(Listed entries)
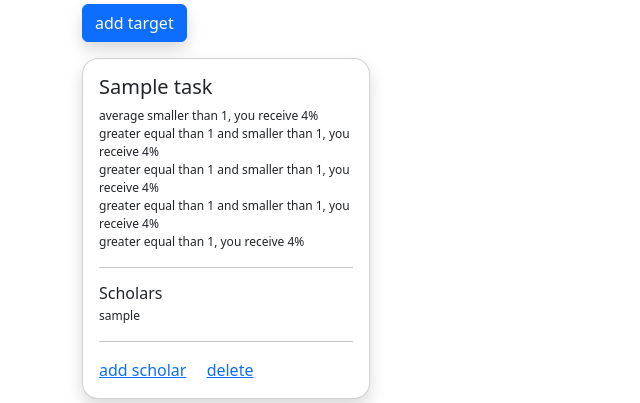
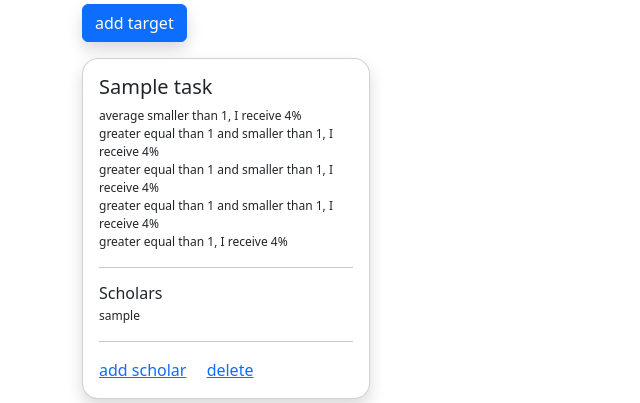
Before and after one commit to rgraner/metamaxie, a Django app: page /tasks/ in a window 1280 px wide. Shown: the part 131-534 px from the top of the page, without its empty margins (0-640 px from the left). Run offline with Django 3.2, Linux system fonts and the light colour scheme; the first user in the database is signed in; tables that the repository leaves empty hold one stand-in row (Sample ...); some libraries are stand-ins or nearby versions.

Commit message:
Text corrections in tasks templates and edit_sholarship template.

```diff
--- a/scholarships/templates/scholarships/edit_scholarship.html
+++ b/scholarships/templates/scholarships/edit_scholarship.html
@@ -8,7 +8,7 @@
 {% block content %}
 
     {% if msg %}
-        <div class="alert alert-info d-flex flex-row" role="alert">Please give the code bellow to the scholar connect to your team.</div>
+        <div class="alert alert-info d-flex flex-row" role="alert">Please give the code bellow to the scholar to connect to your team.</div>
         <h3 class="fw-bold">{{ manager.team_code }}</h3>
     {% else %}
         <h1>{{ scholarship }}</h1>
--- a/tasks/templates/tasks/add_task1a.html
+++ b/tasks/templates/tasks/add_task1a.html
@@ -24,7 +24,7 @@
             </div>
 
             <div class="col-md-2 mb-1">
-                <label for="{{ form.rate_1_for_label }}">you receive <span class="font-small">(% or absolute value if you choose fixed - only for this field)</span></label>
+                <label for="{{ form.rate_1_for_label }}">I receive <span class="font-small">(% or absolute value if you choose fixed - only for this field)</span></label>
                 {{ form.rate_1|as_crispy_field }}
             </div>
             <div class="col-md-2 mb-3">
@@ -45,7 +45,7 @@
             </div>
 
             <div class="col-md-2 mb-3">
-                <label for="{{ form.rate_1_for_label }}">otherwise you receive(%)</label>
+                <label for="{{ form.rate_1_for_label }}">otherwise I receive(%)</label>
                 {{ form.rate_2|as_crispy_field }}
             </div>
 
--- a/tasks/templates/tasks/tasks.html
+++ b/tasks/templates/tasks/tasks.html
@@ -20,44 +20,44 @@
 
                                     {% if task.task_1 != None and task.task_2 != None and task.task_3 != None and task.task_4 != None %}
                                         {% if task.fixed_rate == True %}
-                                            <p class="font-small mb-0">average smaller than {{ task.task_1 }}, you receive {{ task.rate_1 }} slp's</p>
+                                            <p class="font-small mb-0">average smaller than {{ task.task_1 }}, I receive {{ task.rate_1 }} slp's</p>
                                         {% else %}
-                                            <p class="font-small mb-0">average smaller than {{ task.task_1 }}, you receive {{ task.rate_1 }}%</p>
+                                            <p class="font-small mb-0">average smaller than {{ task.task_1 }}, I receive {{ task.rate_1 }}%</p>
                                         {% endif %}
-                                        <p class="font-small mb-0">greater equal than {{ task.task_1 }} and smaller than {{ task.task_2 }}, you receive {{ task.rate_2 }}%</p>
-                                        <p class="font-small mb-0">greater equal than {{ task.task_2 }} and smaller than {{ task.task_3 }}, you receive {{ task.rate_3 }}%</p>
-                                        <p class="font-small mb-0">greater equal than {{ task.task_3 }} and smaller than {{ task.task_4 }}, you receive {{ task.rate_4 }}%</p>
-                                        <p class="font-small mb-0">greater equal than {{ task.task_4 }}, you receive {{ task.rate_5 }}%</p>
+                                        <p class="font-small mb-0">greater equal than {{ task.task_1 }} and smaller than {{ task.task_2 }}, I receive {{ task.rate_2 }}%</p>
+                                        <p class="font-small mb-0">greater equal than {{ task.task_2 }} and smaller than {{ task.task_3 }}, I receive {{ task.rate_3 }}%</p>
+                                        <p class="font-small mb-0">greater equal than {{ task.task_3 }} and smaller than {{ task.task_4 }}, I receive {{ task.rate_4 }}%</p>
+                                        <p class="font-small mb-0">greater equal than {{ task.task_4 }}, I receive {{ task.rate_5 }}%</p>
                                     {% endif %}
 
                                     {% if task.task_1 != None and task.task_2 != None and task.task_3 != None and task.task_4 == None %}
                                         {% if task.fixed_rate == True %}
-                                            <p class="font-small mb-0">average smaller than {{ task.task_1 }}, you receive {{ task.rate_1 }} slp's</p>
+                                            <p class="font-small mb-0">average smaller than {{ task.task_1 }}, I receive {{ task.rate_1 }} slp's</p>
                                         {% else %}
-                                            <p class="font-small mb-0">average smaller than {{ task.task_1 }}, you receive {{ task.rate_1 }}%</p>
+                                            <p class="font-small mb-0">average smaller than {{ task.task_1 }}, I receive {{ task.rate_1 }}%</p>
                                         {% endif %}
-                                        <p class="font-small mb-0">greater equal than {{ task.task_1 }} and smaller than {{ task.task_2 }}, you receive {{ task.rate_2 }}%</p>
-                                        <p class="font-small mb-0">greater equal than {{ task.task_2 }} and smaller than {{ task.task_3 }}, you receive {{ task.rate_3 }}%</p>
-                                        <p class="font-small mb-0">greater equal than {{ task.task_3 }}, you receive {{ task.rate_4 }}%</p>
+                                        <p class="font-small mb-0">greater equal than {{ task.task_1 }} and smaller than {{ task.task_2 }}, I receive {{ task.rate_2 }}%</p>
+                                        <p class="font-small mb-0">greater equal than {{ task.task_2 }} and smaller than {{ task.task_3 }}, I receive {{ task.rate_3 }}%</p>
+                                        <p class="font-small mb-0">greater equal than {{ task.task_3 }}, I receive {{ task.rate_4 }}%</p>
                                     {% endif %}
 
                                     {% if task.task_1 != None and task.task_2 != None and task.task_3 == None and task.task_4 == None %}
                                         {% if task.fixed_rate == True %}
-                                            <p class="font-small mb-0">average smaller than {{ task.task_1 }}, you receive {{ task.rate_1 }} slp's</p>
+                                            <p class="font-small mb-0">average smaller than {{ task.task_1 }}, I receive {{ task.rate_1 }} slp's</p>
                                         {% else %}
-                                            <p class="font-small mb-0">average smaller than {{ task.task_1 }}, you receive {{ task.rate_1 }}%</p>
+                                            <p class="font-small mb-0">average smaller than {{ task.task_1 }}, I receive {{ task.rate_1 }}%</p>
                                         {% endif %}
-                                        <p class="font-small mb-0">greater equal than {{ task.task_1 }} and smaller than {{ task.task_2 }}, you receive {{ task.rate_2 }}%</p>
-                                        <p class="font-small mb-0">greater equal than {{ task.task_2 }}, you receive {{ task.rate_3 }}%</p>
+                                        <p class="font-small mb-0">greater equal than {{ task.task_1 }} and smaller than {{ task.task_2 }}, I receive {{ task.rate_2 }}%</p>
+                                        <p class="font-small mb-0">greater equal than {{ task.task_2 }}, I receive {{ task.rate_3 }}%</p>
                                     {% endif %}
 
                                     {% if task.task_1 != None and task.task_2 == None and task.task_3 == None and task.task_4 == None %}
                                         {% if task.fixed_rate == True %}
-                                            <p class="font-small mb-0">average smaller than {{ task.task_1 }}, you receive {{ task.rate_1 }} slp's</p>
+                                            <p class="font-small mb-0">average smaller than {{ task.task_1 }}, I receive {{ task.rate_1 }} slp's</p>
                                         {% else %}
-                                            <p class="font-small mb-0">average smaller than {{ task.task_1 }}, you receive {{ task.rate_1 }}%</p>
+                                            <p class="font-small mb-0">average smaller than {{ task.task_1 }}, I receive {{ task.rate_1 }}%</p>
                                         {% endif %}
-                                        <p class="font-small mb-0">greater equal than {{ task.task_1 }}, you receive {{ task.rate_2 }}%</p>
+                                        <p class="font-small mb-0">greater equal than {{ task.task_1 }}, I receive {{ task.rate_2 }}%</p>
                                     {% endif %}
 
                                 </div><hr>
--- a/tasks/views.py
+++ b/tasks/views.py
@@ -30,7 +30,7 @@ def add_task1a(request):
             return redirect('tasks:add_task1b')
 
     tasks = Task.objects.all()
-    tooltip = "You can choose a fixed value for the first-rate to retain a minimum value, e.g, inputting 45 in this field ensures to you a minimum amount of 45 SLP's."
+    tooltip = "You can choose a fixed amount to retain a minimum value, e.g, inputting 45 ensures to you a minimum amount of 45 SLP's.(only for this field)"
 
     context = {
         'form': form,
```
Also changed, not shown: tasks/templates/tasks/add_task1234a.html (+5 -5 lines), tasks/templates/tasks/add_task123a.html (+4 -11 lines), tasks/templates/tasks/add_task123b.html (+4 -11 lines), tasks/templates/tasks/add_task12a.html (+3 -17 lines), tasks/templates/tasks/add_task12b.html (+3 -17 lines), tasks/templates/tasks/add_task1b.html (+2 -23 lines).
(End Listed entries)
Exercise instructions:
Copy out each line of the records where the word "connect" appears.

Answer to this exercise:
-        <div class="alert alert-info d-flex flex-row" role="alert">Please give the code bellow to the scholar connect to your team.</div>
+        <div class="alert alert-info d-flex flex-row" role="alert">Please give the code bellow to the scholar to connect to your team.</div>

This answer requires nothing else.